Please restate every record below word for word and skip the pictures.

----

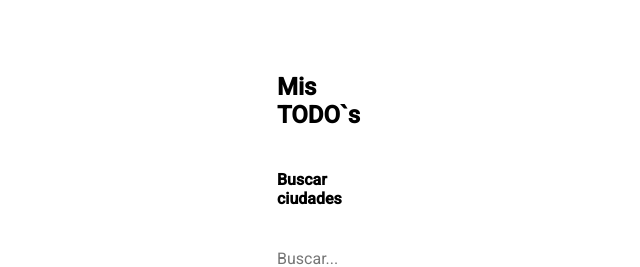
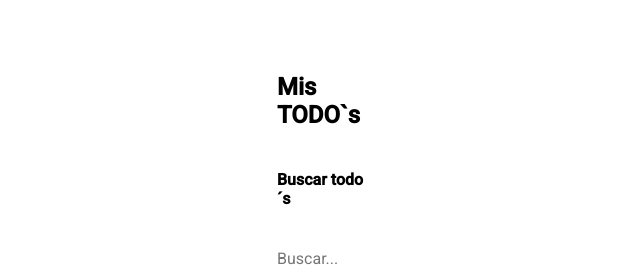
Before and after one commit to ArielG19/angular-todo, an Angular app: page / in a window 1280 px wide. Shown: the top 267 px of the page, without its empty margins (318-958 px from the left). Built offline with nearby package versions, Linux system fonts and the light colour scheme; no server answers.

Commit message:
agregando pipe buscador

```diff
--- a/src/app/list-todo/list-todo.component.html
+++ b/src/app/list-todo/list-todo.component.html
@@ -1,7 +1,7 @@
 <section class="container-row">
   <h1>Mis TODO`s</h1>
   <div class="container-search">
-  <h4>Buscar ciudades</h4>
+  <h4>Buscar todo´s</h4>
   <mat-form-field>
     <input matInput type="text" class="form-control" placeholder="Buscar..." [(ngModel)]="searchItem">
   </mat-form-field>
```
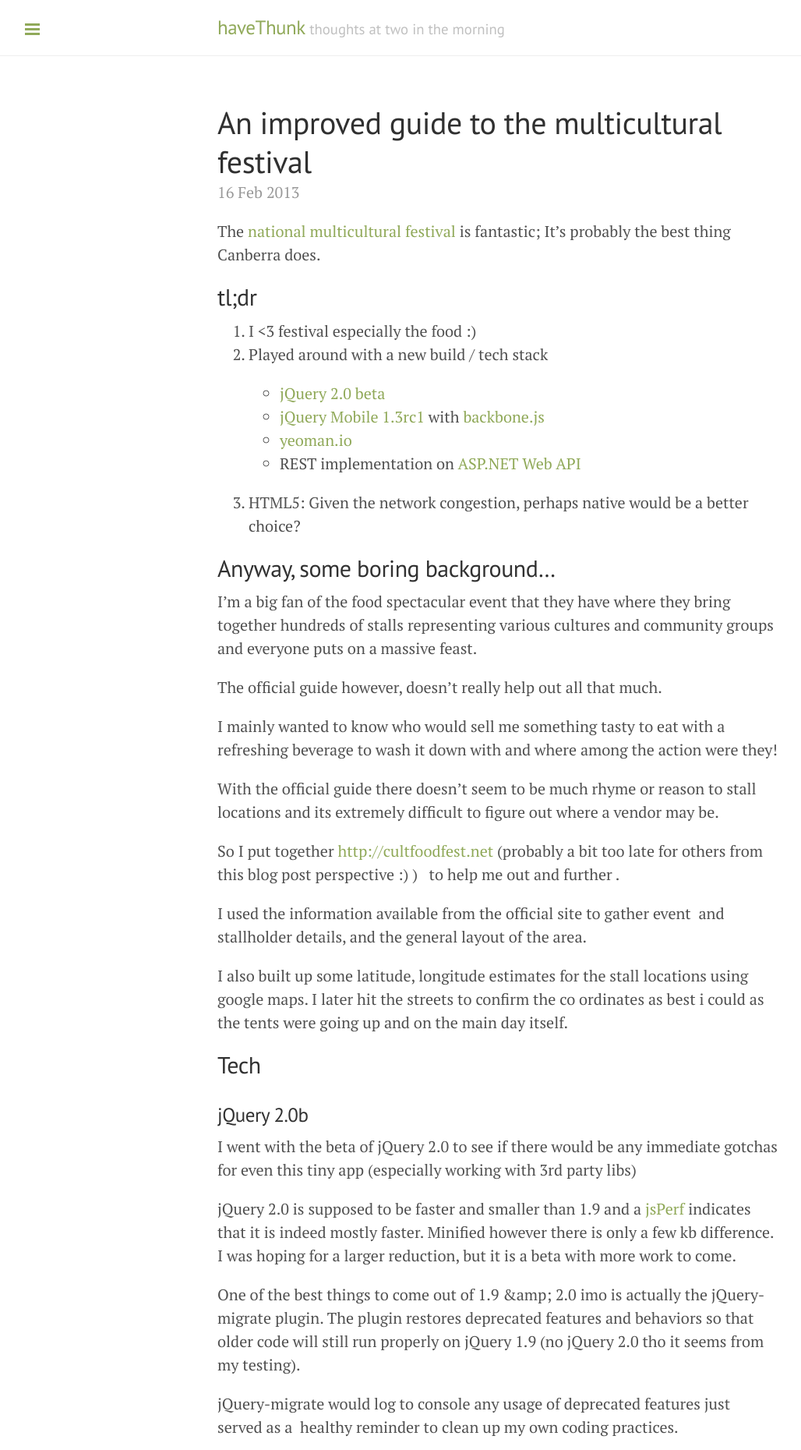
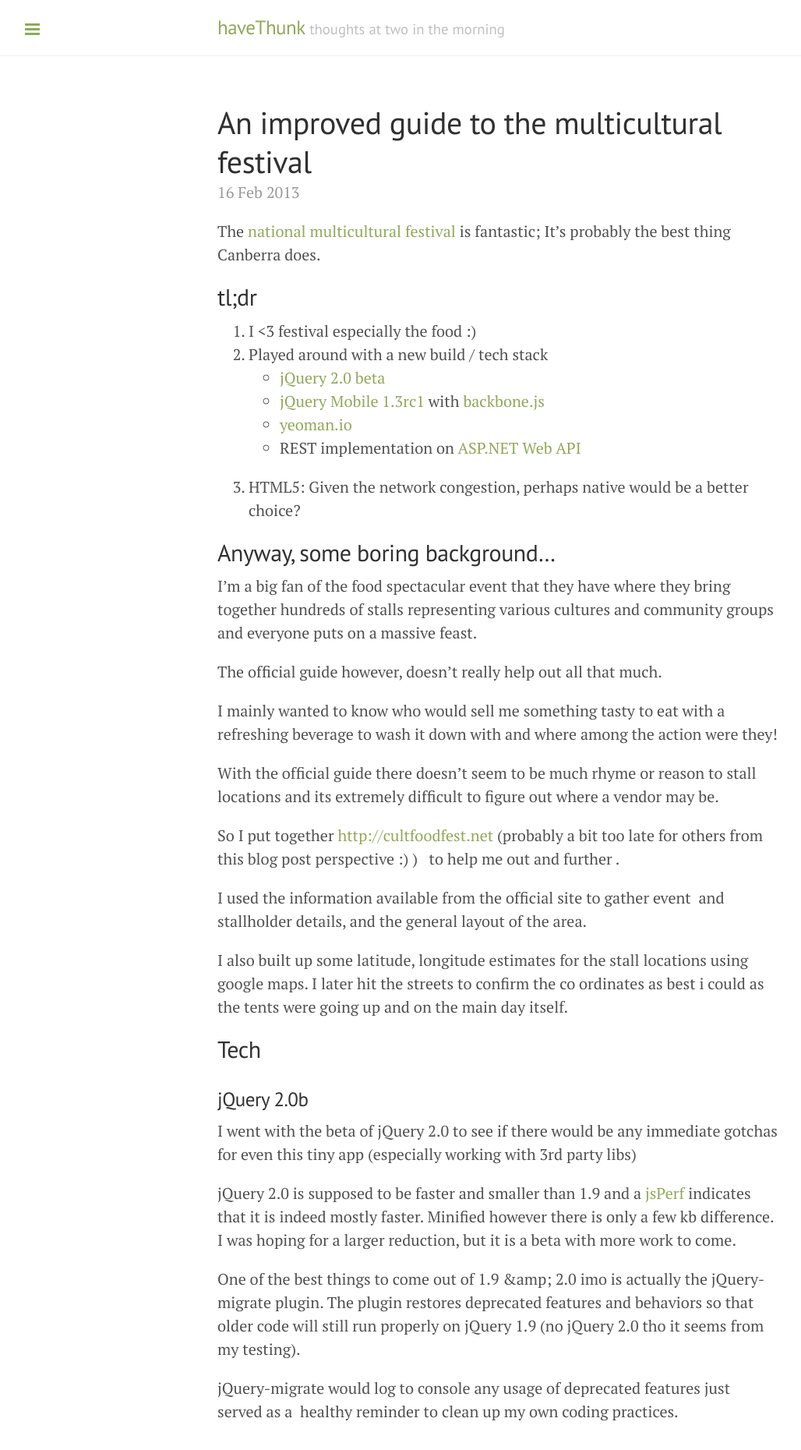
Before and after one commit to joecojabba/joecojabba.github.io, a Jekyll site: the page built from _posts/2013-02-16-an-improved-guide-to-the-multicultural-festival.md, in a window 1280 px wide. Shown: the top 1860 px of the page at 78% size, without its empty margins (1-1029 px from the left). Built offline with Jekyll 4.4.1, drawn with Linux system fonts in a browser that asks for light colours; Markdown is read by kramdown in place of the engine named in the settings; comment, search, counter and statistics services are not loaded.

```diff
--- a/_posts/2013-02-16-an-improved-guide-to-the-multicultural-festival.md
+++ b/_posts/2013-02-16-an-improved-guide-to-the-multicultural-festival.md
@@ -15,15 +15,14 @@ The [national multicultural festival](http://www.multiculturalfestival.com.au/)
 
 ## tl;dr
 
-1.  I <3 festival especially the food :)
-2.  Played around with a new build / tech stack
+1. I <3 festival especially the food :)
+2. Played around with a new build / tech stack
+  * [jQuery 2.0 beta](http://blog.jquery.com/2013/01/15/jquery-1-9-final-jquery-2-0-beta-migrate-final-released/)
+  * [jQuery Mobile 1.3rc1](http://jquerymobile.com/) with [backbone.js](http://backbonejs.org/)
+  * [yeoman.io](yeoman.io)
+  * REST implementation on [ASP.NET Web API](http://www.asp.net/web-api/overview/getting-started-with-aspnet-web-api)
 
-    *   [jQuery 2.0 beta](http://blog.jquery.com/2013/01/15/jquery-1-9-final-jquery-2-0-beta-migrate-final-released/)
-    *   [jQuery Mobile 1.3rc1](http://jquerymobile.com/) with [backbone.js](http://backbonejs.org/)
-    *   [yeoman.io](yeoman.io)
-    *   REST implementation on [ASP.NET Web API](http://www.asp.net/web-api/overview/getting-started-with-aspnet-web-api)
-
-3.  HTML5: Given the network congestion, perhaps native would be a better choice?
+3. HTML5: Given the network congestion, perhaps native would be a better choice?
 
 ## Anyway, some boring background...
 
```
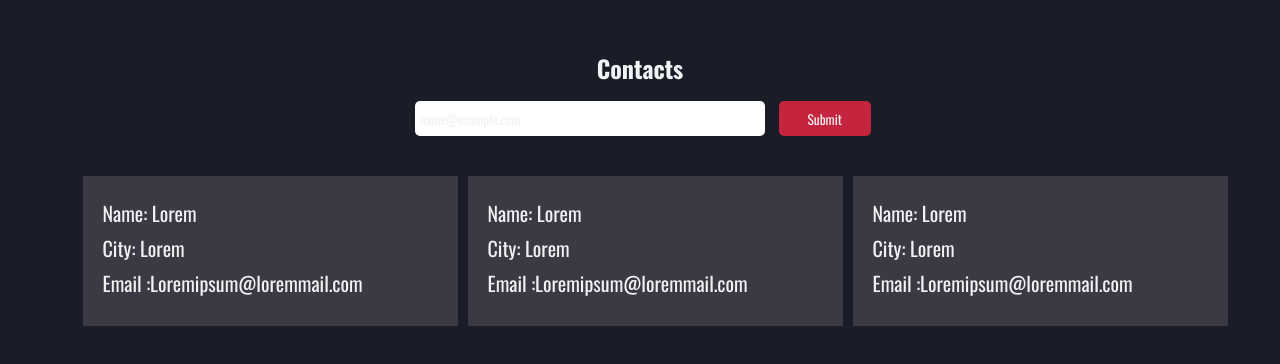
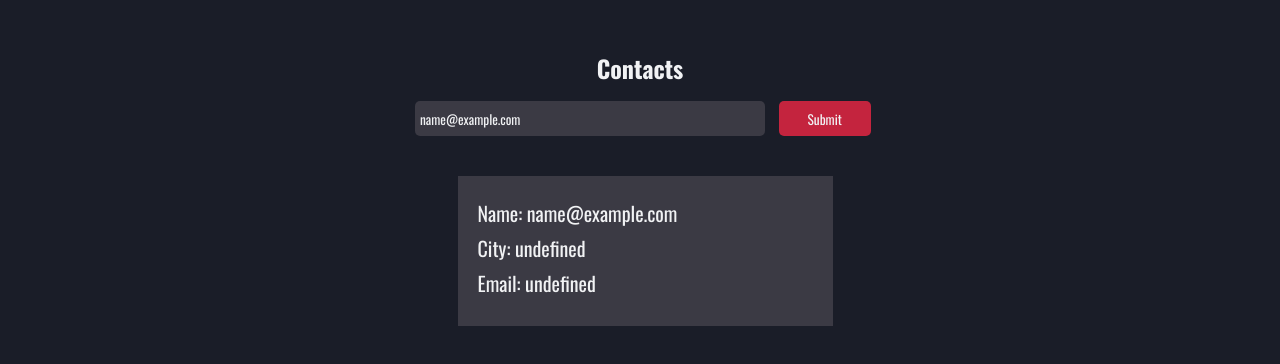
Before and after one commit to Apricosma/contact-list, a plain HTML site: page index.html in a window 1280 px wide. Both pictures are taken after typing "name@example.com" into the empty fields and a click on the button "Submit". Drawn offline with nearby package versions, Linux system fonts and the light colour scheme.

Commit message:
Add basic functionality

```diff
--- a/assets/script/index.js
+++ b/assets/script/index.js
@@ -0,0 +1,111 @@
+'use strict'
+// Utility functions
+function select(selector, parent = document) {
+    return parent.querySelector(selector);
+}
+
+ function onEvent(event, selector, callback) {
+    return selector.addEventListener(event, callback);
+}
+
+let array = [];
+
+class Contact {
+    #name;
+    #city;
+    #email;
+
+    constructor(name, city, email) {
+        this.#name = name;
+        this.#city = city;
+        this.#email = email;
+        array.push(this);
+    }
+
+    set personName(name) {
+        this.#name = name;
+    }
+
+    get personName() {
+        return this.#name;
+    }
+
+    set personCity(city) {
+        this.#city = city;
+    }
+
+    get personCity() {
+        return this.#city;
+    }
+
+    set contactEmail(email) {
+        this.#email = email;
+    }
+
+    get contactEmail() {
+        return this.#email;
+    }
+
+
+
+    createContactCard() {
+        let element = {
+            tag : document.createElement('div'),
+            // name : this.#name,
+            // city : this.#city,
+            // email : this.#email,
+        }
+
+        contactContainer.appendChild(element.tag);
+        element.tag.classList.add('contact');
+
+        // name
+        let namePara = document.createElement('p');
+        namePara.innerHTML = `Name: ${this.#name}`;
+        element.tag.appendChild(namePara);
+
+        // city
+        let cityPara = document.createElement('p');
+        cityPara.innerHTML = `City: ${this.#city}`;
+        element.tag.appendChild(cityPara);
+
+        // email
+        let emailPara = document.createElement('p');
+        emailPara.innerHTML = `Email: ${this.#email}`;
+        element.tag.appendChild(emailPara);
+
+        element.tag.addEventListener('click', function () {
+            if (element.tag.matches('div')) {
+                element.tag.remove();
+            }
+        })
+    }
+
+    listContacts() {
+        this.createContactCard();
+
+    }
+}
+
+// Selectors
+const contactInput = select('.contact-input');
+const submit = select('.submit');
+const contactContainer = select('.contact-container');
+const contactElement = select('.contact');
+
+
+onEvent('click', submit, function () {
+    let contactString = contactInput.value;
+    let values = contactString.split(', ');
+
+    let name = values[0];
+
+
+    let city = values[1];
+    let email = values[2];
+
+
+    let person = new Contact(name, city, email);
+    console.log(person);
+    person.listContacts();
+})
--- a/assets/style/index.css
+++ b/assets/style/index.css
@@ -57,6 +57,7 @@ input[type=text] {
     padding: 5px;
     margin: 15px 10px;
     color: var(--app-text);
+    background-color: var(--app-field-bg);
     width: 35%;
     height: 35px;
     margin-bottom: 20px;
--- a/index.html
+++ b/index.html
@@ -19,27 +19,12 @@
             <div class="container grid">
                 <div class="element-container">
                     <h2>Contacts</h2>
-                    <input type="text" class="shape-input" placeholder="Contact info (name, city, email)">
+                    <input type="text" class="contact-input" placeholder="Contact info (name, city, email)">
                     <input type="button" class="submit" value="Submit">
                     <div class="contact-container contact-grid">
-                        <div class="contact">
-                            <p>Name: Lorem</p>
-                            <p>City: Lorem</p>
-                            <p>Email :Loremipsum@loremmail.com</p>
-                        </div>
-                        <div class="contact">
-                            <p>Name: Lorem</p>
-                            <p>City: Lorem</p>
-                            <p>Email :Loremipsum@loremmail.com</p>
-                        </div>
-                        <div class="contact">
-                            <p>Name: Lorem</p>
-                            <p>City: Lorem</p>
-                            <p>Email :Loremipsum@loremmail.com</p>
-                        </div>
+
                     </div>
                 </div>
-                <span></span>
             </div>
         </main>
     </body>
```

----

[Result for this task]:
Before and after one commit to ArielG19/angular-todo, an Angular app: page / in a window 1280 px wide. Shown: the top 267 px of the page, without its empty margins (318-958 px from the left). Built offline with nearby package versions, Linux system fonts and the light colour scheme; no server answers.

Commit message:
agregando pipe buscador

```diff
--- a/src/app/list-todo/list-todo.component.html
+++ b/src/app/list-todo/list-todo.component.html
@@ -1,7 +1,7 @@
 <section class="container-row">
   <h1>Mis TODO`s</h1>
   <div class="container-search">
-  <h4>Buscar ciudades</h4>
+  <h4>Buscar todo´s</h4>
   <mat-form-field>
     <input matInput type="text" class="form-control" placeholder="Buscar..." [(ngModel)]="searchItem">
   </mat-form-field>
```
Before and after one commit to joecojabba/joecojabba.github.io, a Jekyll site: the page built from _posts/2013-02-16-an-improved-guide-to-the-multicultural-festival.md, in a window 1280 px wide. Shown: the top 1860 px of the page at 78% size, without its empty margins (1-1029 px from the left). Built offline with Jekyll 4.4.1, drawn with Linux system fonts in a browser that asks for light colours; Markdown is read by kramdown in place of the engine named in the settings; comment, search, counter and statistics services are not loaded.

```diff
--- a/_posts/2013-02-16-an-improved-guide-to-the-multicultural-festival.md
+++ b/_posts/2013-02-16-an-improved-guide-to-the-multicultural-festival.md
@@ -15,15 +15,14 @@ The [national multicultural festival](http://www.multiculturalfestival.com.au/)
 
 ## tl;dr
 
-1.  I <3 festival especially the food :)
-2.  Played around with a new build / tech stack
+1. I <3 festival especially the food :)
+2. Played around with a new build / tech stack
+  * [jQuery 2.0 beta](http://blog.jquery.com/2013/01/15/jquery-1-9-final-jquery-2-0-beta-migrate-final-released/)
+  * [jQuery Mobile 1.3rc1](http://jquerymobile.com/) with [backbone.js](http://backbonejs.org/)
+  * [yeoman.io](yeoman.io)
+  * REST implementation on [ASP.NET Web API](http://www.asp.net/web-api/overview/getting-started-with-aspnet-web-api)
 
-    *   [jQuery 2.0 beta](http://blog.jquery.com/2013/01/15/jquery-1-9-final-jquery-2-0-beta-migrate-final-released/)
-    *   [jQuery Mobile 1.3rc1](http://jquerymobile.com/) with [backbone.js](http://backbonejs.org/)
-    *   [yeoman.io](yeoman.io)
-    *   REST implementation on [ASP.NET Web API](http://www.asp.net/web-api/overview/getting-started-with-aspnet-web-api)
-
-3.  HTML5: Given the network congestion, perhaps native would be a better choice?
+3. HTML5: Given the network congestion, perhaps native would be a better choice?
 
 ## Anyway, some boring background...
 
```
Before and after one commit to Apricosma/contact-list, a plain HTML site: page index.html in a window 1280 px wide. Both pictures are taken after typing "name@example.com" into the empty fields and a click on the button "Submit". Drawn offline with nearby package versions, Linux system fonts and the light colour scheme.

Commit message:
Add basic functionality

```diff
--- a/assets/script/index.js
+++ b/assets/script/index.js
@@ -0,0 +1,111 @@
+'use strict'
+// Utility functions
+function select(selector, parent = document) {
+    return parent.querySelector(selector);
+}
+
+ function onEvent(event, selector, callback) {
+    return selector.addEventListener(event, callback);
+}
+
+let array = [];
+
+class Contact {
+    #name;
+    #city;
+    #email;
+
+    constructor(name, city, email) {
+        this.#name = name;
+        this.#city = city;
+        this.#email = email;
+        array.push(this);
+    }
+
+    set personName(name) {
+        this.#name = name;
+    }
+
+    get personName() {
+        return this.#name;
+    }
+
+    set personCity(city) {
+        this.#city = city;
+    }
+
+    get personCity() {
+        return this.#city;
+    }
+
+    set contactEmail(email) {
+        this.#email = email;
+    }
+
+    get contactEmail() {
+        return this.#email;
+    }
+
+
+
+    createContactCard() {
+        let element = {
+            tag : document.createElement('div'),
+            // name : this.#name,
+            // city : this.#city,
+            // email : this.#email,
+        }
+
+        contactContainer.appendChild(element.tag);
+        element.tag.classList.add('contact');
+
+        // name
+        let namePara = document.createElement('p');
+        namePara.innerHTML = `Name: ${this.#name}`;
+        element.tag.appendChild(namePara);
+
+        // city
+        let cityPara = document.createElement('p');
+        cityPara.innerHTML = `City: ${this.#city}`;
+        element.tag.appendChild(cityPara);
+
+        // email
+        let emailPara = document.createElement('p');
+        emailPara.innerHTML = `Email: ${this.#email}`;
+        element.tag.appendChild(emailPara);
+
+        element.tag.addEventListener('click', function () {
+            if (element.tag.matches('div')) {
+                element.tag.remove();
+            }
+        })
+    }
+
+    listContacts() {
+        this.createContactCard();
+
+    }
+}
+
+// Selectors
+const contactInput = select('.contact-input');
+const submit = select('.submit');
+const contactContainer = select('.contact-container');
+const contactElement = select('.contact');
+
+
+onEvent('click', submit, function () {
+    let contactString = contactInput.value;
+    let values = contactString.split(', ');
+
+    let name = values[0];
+
+
+    let city = values[1];
+    let email = values[2];
+
+
+    let person = new Contact(name, city, email);
+    console.log(person);
+    person.listContacts();
+})
--- a/assets/style/index.css
+++ b/assets/style/index.css
@@ -57,6 +57,7 @@ input[type=text] {
     padding: 5px;
     margin: 15px 10px;
     color: var(--app-text);
+    background-color: var(--app-field-bg);
     width: 35%;
     height: 35px;
     margin-bottom: 20px;
--- a/index.html
+++ b/index.html
@@ -19,27 +19,12 @@
             <div class="container grid">
                 <div class="element-container">
                     <h2>Contacts</h2>
-                    <input type="text" class="shape-input" placeholder="Contact info (name, city, email)">
+                    <input type="text" class="contact-input" placeholder="Contact info (name, city, email)">
                     <input type="button" class="submit" value="Submit">
                     <div class="contact-container contact-grid">
-                        <div class="contact">
-                            <p>Name: Lorem</p>
-                            <p>City: Lorem</p>
-                            <p>Email :Loremipsum@loremmail.com</p>
-                        </div>
-                        <div class="contact">
-                            <p>Name: Lorem</p>
-                            <p>City: Lorem</p>
-                            <p>Email :Loremipsum@loremmail.com</p>
-                        </div>
-                        <div class="contact">
-                            <p>Name: Lorem</p>
-                            <p>City: Lorem</p>
-                            <p>Email :Loremipsum@loremmail.com</p>
-                        </div>
+
                     </div>
                 </div>
-                <span></span>
             </div>
         </main>
     </body>
```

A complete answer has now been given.